Pets today are living longer and better quality lives than ever before. Many factors are responsible for this increase including improved nutrition, veterinary care and educated owners. This increased longevity means that there are more cats reaching an older age, and that owner's will be faced with the special demands and problems that become apparent with age. Changes in metabolism occur so they require less food. Cats, in general, have a more sedentary lifestyle, and older cats, specifically, are usually less active. Weight gain and obesity are common problems.
Understanding the aging process and the most common problems that face the geriatric cat is the first step in providing the best possible care to your older animal. The main focus of geriatric health care is owner education and the early detection and prevention of disease.
It is important to realize that aging itself is not a disease; it is simply a stage of life. Increasing age causes a gradual decline in the body's ability to repair itself, maintain normal body functions, and adapt to the stresses and changes in the environment.
Many changes occur in cats as they age.
The lack of exercise contributes to reduced muscle tone and strength, further adding to the potential of obesity.
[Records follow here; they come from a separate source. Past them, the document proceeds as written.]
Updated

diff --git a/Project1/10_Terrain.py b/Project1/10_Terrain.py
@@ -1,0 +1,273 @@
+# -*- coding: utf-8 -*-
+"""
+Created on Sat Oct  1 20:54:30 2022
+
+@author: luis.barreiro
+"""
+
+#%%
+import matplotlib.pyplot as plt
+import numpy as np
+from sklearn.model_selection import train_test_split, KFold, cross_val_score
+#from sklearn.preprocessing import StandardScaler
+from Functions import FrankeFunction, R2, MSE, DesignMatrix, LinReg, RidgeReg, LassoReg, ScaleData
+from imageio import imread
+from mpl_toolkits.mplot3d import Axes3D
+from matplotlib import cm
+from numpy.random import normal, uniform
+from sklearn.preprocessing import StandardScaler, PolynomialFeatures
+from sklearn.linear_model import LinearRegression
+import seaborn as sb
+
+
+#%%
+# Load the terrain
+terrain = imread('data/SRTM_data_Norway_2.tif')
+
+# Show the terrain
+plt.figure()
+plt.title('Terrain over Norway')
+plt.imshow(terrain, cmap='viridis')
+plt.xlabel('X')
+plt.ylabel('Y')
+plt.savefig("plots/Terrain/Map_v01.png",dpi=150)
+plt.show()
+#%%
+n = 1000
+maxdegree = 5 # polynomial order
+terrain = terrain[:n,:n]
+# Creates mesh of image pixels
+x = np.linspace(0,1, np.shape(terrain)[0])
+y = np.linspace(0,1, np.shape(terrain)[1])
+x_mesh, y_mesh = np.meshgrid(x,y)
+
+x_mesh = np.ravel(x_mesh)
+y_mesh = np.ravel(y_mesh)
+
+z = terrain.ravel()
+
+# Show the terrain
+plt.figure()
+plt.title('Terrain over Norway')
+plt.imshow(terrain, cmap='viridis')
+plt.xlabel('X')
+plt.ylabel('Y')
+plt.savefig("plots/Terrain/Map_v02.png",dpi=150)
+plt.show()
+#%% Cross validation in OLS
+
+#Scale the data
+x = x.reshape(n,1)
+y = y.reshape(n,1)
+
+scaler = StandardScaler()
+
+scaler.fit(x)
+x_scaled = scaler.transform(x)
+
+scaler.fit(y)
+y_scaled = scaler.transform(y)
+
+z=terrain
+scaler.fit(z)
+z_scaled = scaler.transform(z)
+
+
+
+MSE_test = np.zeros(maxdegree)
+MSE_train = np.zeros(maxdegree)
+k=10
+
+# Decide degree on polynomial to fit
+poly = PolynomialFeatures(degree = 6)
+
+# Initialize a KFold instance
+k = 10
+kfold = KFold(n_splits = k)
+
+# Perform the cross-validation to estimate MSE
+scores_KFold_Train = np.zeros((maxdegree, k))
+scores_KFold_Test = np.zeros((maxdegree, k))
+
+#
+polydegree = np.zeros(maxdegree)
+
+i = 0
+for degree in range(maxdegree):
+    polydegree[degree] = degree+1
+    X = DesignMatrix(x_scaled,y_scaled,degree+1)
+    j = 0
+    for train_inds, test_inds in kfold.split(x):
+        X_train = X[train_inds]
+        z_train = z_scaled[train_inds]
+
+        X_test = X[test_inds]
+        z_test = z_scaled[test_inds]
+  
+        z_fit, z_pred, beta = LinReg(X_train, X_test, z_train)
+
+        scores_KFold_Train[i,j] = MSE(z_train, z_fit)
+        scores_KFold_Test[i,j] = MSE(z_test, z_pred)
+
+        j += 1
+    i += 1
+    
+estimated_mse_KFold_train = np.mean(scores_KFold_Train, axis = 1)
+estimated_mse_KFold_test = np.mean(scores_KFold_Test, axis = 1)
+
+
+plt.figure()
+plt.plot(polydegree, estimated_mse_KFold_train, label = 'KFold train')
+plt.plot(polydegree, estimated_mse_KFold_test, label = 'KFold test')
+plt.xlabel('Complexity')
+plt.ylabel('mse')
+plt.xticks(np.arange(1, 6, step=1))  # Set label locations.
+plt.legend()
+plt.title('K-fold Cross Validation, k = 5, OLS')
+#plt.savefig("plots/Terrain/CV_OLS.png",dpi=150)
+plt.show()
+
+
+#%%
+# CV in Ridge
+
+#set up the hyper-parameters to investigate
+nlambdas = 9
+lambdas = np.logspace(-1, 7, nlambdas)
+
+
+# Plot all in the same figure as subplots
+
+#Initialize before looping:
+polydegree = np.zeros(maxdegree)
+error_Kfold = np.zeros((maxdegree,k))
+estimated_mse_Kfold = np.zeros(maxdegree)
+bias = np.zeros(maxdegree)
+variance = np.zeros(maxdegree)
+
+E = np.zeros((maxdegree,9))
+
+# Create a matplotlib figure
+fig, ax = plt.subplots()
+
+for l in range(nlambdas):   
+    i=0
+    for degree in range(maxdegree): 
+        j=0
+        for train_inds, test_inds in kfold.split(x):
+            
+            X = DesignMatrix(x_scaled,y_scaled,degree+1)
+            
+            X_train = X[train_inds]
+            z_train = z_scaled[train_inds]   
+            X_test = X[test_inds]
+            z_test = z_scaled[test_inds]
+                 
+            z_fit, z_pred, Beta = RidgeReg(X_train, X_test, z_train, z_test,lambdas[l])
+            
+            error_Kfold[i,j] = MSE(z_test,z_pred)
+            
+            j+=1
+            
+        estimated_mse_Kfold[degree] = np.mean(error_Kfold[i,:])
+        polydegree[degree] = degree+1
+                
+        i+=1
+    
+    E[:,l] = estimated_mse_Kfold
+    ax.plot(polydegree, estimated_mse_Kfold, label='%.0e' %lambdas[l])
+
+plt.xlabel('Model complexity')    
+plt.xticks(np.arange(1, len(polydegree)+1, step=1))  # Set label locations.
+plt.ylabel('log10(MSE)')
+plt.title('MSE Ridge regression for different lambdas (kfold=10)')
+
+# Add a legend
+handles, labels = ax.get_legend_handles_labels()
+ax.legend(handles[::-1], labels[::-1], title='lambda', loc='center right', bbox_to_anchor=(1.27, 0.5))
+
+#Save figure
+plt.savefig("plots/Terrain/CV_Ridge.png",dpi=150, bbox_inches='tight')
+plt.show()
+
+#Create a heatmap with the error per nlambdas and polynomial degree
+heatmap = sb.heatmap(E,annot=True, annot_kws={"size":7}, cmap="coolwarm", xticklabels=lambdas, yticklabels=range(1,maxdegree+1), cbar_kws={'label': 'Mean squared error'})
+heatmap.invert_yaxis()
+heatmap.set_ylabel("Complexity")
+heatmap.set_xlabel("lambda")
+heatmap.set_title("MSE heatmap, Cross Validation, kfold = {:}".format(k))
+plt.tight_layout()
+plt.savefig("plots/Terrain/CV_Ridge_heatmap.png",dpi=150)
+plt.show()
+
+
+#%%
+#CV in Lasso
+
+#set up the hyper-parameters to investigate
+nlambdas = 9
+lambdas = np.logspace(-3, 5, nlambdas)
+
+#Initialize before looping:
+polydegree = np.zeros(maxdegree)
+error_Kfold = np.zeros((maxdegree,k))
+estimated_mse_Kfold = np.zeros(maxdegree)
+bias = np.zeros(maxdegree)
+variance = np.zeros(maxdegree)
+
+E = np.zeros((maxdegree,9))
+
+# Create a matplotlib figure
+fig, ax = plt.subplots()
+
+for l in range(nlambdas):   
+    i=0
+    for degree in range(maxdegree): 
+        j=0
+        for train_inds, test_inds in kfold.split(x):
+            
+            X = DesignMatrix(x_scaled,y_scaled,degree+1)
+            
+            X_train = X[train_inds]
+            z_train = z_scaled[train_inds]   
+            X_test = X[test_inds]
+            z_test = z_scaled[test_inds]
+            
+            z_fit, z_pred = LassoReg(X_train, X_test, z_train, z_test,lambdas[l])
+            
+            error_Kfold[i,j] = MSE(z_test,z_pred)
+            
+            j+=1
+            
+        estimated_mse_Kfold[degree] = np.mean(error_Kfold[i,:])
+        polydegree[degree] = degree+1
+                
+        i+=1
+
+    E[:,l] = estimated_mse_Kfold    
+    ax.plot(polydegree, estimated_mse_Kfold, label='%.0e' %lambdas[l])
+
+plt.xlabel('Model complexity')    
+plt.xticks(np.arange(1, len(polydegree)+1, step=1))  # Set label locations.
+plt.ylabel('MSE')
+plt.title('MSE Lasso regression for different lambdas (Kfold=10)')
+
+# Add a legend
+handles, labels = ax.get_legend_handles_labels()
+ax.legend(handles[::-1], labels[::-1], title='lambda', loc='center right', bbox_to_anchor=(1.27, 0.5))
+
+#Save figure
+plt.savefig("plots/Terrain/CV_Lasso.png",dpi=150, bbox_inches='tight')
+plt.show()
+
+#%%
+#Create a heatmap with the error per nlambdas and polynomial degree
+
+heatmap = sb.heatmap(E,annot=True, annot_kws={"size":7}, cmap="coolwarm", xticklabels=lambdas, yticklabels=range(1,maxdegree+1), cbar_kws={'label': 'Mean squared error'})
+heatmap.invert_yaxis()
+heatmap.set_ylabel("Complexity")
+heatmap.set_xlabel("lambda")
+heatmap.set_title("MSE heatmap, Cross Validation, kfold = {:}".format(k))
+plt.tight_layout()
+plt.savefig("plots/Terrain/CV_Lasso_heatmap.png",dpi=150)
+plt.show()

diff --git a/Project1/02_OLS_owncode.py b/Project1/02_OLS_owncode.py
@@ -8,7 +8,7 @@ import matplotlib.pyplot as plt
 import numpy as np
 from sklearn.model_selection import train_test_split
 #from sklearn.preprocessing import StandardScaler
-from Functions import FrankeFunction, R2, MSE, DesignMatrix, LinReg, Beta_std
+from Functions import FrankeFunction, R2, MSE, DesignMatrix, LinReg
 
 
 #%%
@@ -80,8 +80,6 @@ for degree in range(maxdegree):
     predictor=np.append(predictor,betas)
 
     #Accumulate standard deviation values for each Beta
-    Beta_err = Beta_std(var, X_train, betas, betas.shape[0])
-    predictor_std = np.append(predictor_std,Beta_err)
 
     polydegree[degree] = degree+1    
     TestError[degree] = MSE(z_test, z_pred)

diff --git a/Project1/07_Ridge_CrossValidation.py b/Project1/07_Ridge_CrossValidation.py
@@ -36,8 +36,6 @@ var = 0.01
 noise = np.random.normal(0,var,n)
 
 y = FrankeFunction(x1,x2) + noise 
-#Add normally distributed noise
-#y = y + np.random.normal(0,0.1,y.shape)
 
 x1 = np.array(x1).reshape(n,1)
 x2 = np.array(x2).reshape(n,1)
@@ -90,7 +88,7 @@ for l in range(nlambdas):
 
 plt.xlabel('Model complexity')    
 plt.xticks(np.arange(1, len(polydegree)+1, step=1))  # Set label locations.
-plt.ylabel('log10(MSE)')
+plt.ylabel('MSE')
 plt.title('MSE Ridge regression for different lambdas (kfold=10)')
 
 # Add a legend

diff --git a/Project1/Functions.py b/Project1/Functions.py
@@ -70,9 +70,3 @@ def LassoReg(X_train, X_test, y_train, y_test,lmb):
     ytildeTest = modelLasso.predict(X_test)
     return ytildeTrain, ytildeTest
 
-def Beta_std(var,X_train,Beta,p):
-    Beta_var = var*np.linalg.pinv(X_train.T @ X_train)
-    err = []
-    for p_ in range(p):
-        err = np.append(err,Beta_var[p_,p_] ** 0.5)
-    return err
Changes in a cat's environment or routine may actually contribute to behavioral changes or even illness. Trying to minimize severe or sudden changes in the geriatric animal is always a good practice.
With time, cats begin to have a gradual decline in their senses (hearing, smelling, vision, and taste). Decreased taste sensation can contribute to anorexia, especially if your cat becomes ill.
Your pet may not respond to stimuli as rapidly or in the same manner as when he or she was younger. It is not uncommon for older cats to spend more time sleeping and have more difficulty being roused.
The body's ability to repair itself decreases, and the function of the immune system is compromised with increasing age. Metabolic and endocrine problems, organ dysfunction and cancer are all seen with increased frequency in the aging cat. Some of these problems may be difficult to help, however it is usually possible to improve the quality of your pet's life significantly by educating yourself, and becoming aware of potential problems.
Most veterinarians recommend more frequent veterinary visits and additional diagnostic tests for geriatric animals in an effort to find the early stages of disease, before they become problems. Practicing prevention is always better than treating a disease already present. In the long run, preventive medicine improves quality of life, and is more cost effective than waiting for problems to appear. A well-educated and proactive owner is the first step in optimal senior cat care.